*** Begin section ***

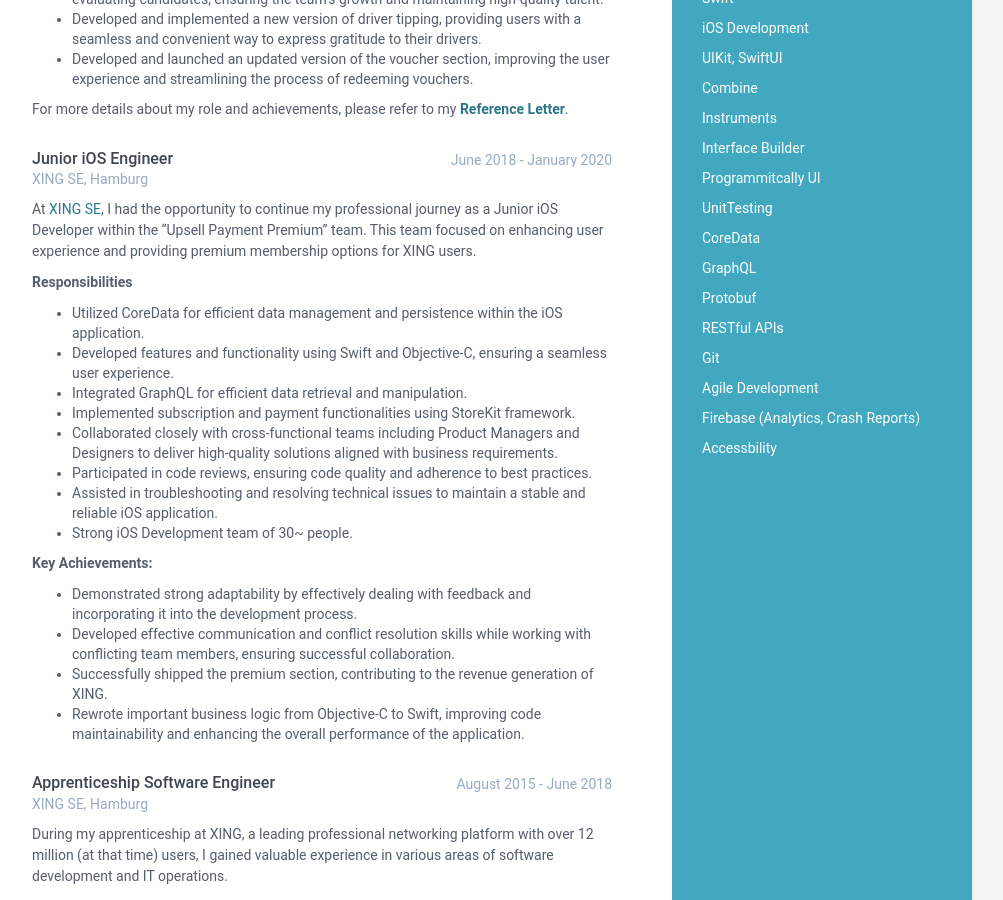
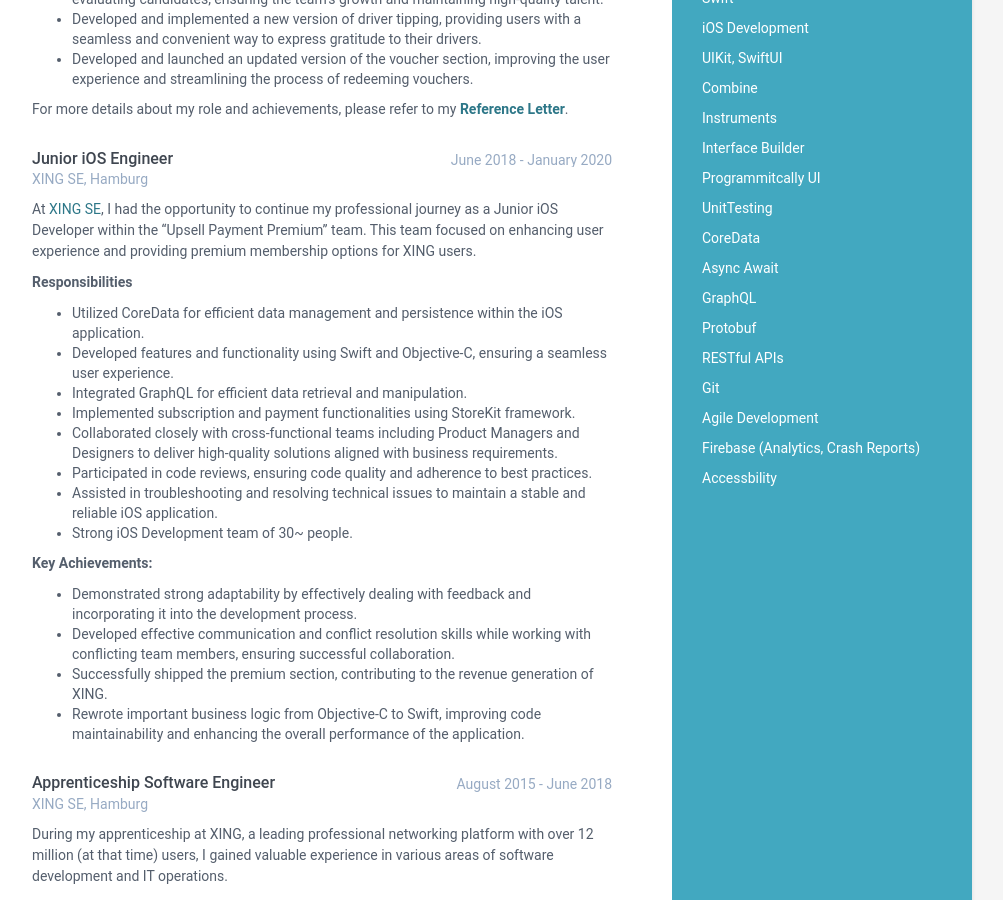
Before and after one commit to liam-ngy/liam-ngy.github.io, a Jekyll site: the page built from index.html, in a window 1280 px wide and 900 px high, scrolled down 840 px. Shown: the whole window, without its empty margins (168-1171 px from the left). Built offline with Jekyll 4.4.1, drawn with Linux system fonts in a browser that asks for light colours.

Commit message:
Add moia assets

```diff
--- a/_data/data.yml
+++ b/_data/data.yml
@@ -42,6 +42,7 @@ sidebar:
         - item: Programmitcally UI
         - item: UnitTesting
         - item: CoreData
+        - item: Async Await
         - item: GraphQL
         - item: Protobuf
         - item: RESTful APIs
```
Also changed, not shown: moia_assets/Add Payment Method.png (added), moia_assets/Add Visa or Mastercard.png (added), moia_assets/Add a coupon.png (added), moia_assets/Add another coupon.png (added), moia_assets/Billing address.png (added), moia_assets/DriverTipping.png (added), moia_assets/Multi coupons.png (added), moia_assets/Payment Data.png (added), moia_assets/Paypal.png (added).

*** End section ***

> _Problem requirements_
Repeat the material above word for word but skip the images.

> _Solution to the problem_
Before and after one commit to liam-ngy/liam-ngy.github.io, a Jekyll site: the page built from index.html, in a window 1280 px wide and 900 px high, scrolled down 840 px. Shown: the whole window, without its empty margins (168-1171 px from the left). Built offline with Jekyll 4.4.1, drawn with Linux system fonts in a browser that asks for light colours.

Commit message:
Add moia assets

```diff
--- a/_data/data.yml
+++ b/_data/data.yml
@@ -42,6 +42,7 @@ sidebar:
         - item: Programmitcally UI
         - item: UnitTesting
         - item: CoreData
+        - item: Async Await
         - item: GraphQL
         - item: Protobuf
         - item: RESTful APIs
```
Also changed, not shown: moia_assets/Add Payment Method.png (added), moia_assets/Add Visa or Mastercard.png (added), moia_assets/Add a coupon.png (added), moia_assets/Add another coupon.png (added), moia_assets/Billing address.png (added), moia_assets/DriverTipping.png (added), moia_assets/Multi coupons.png (added), moia_assets/Payment Data.png (added), moia_assets/Paypal.png (added).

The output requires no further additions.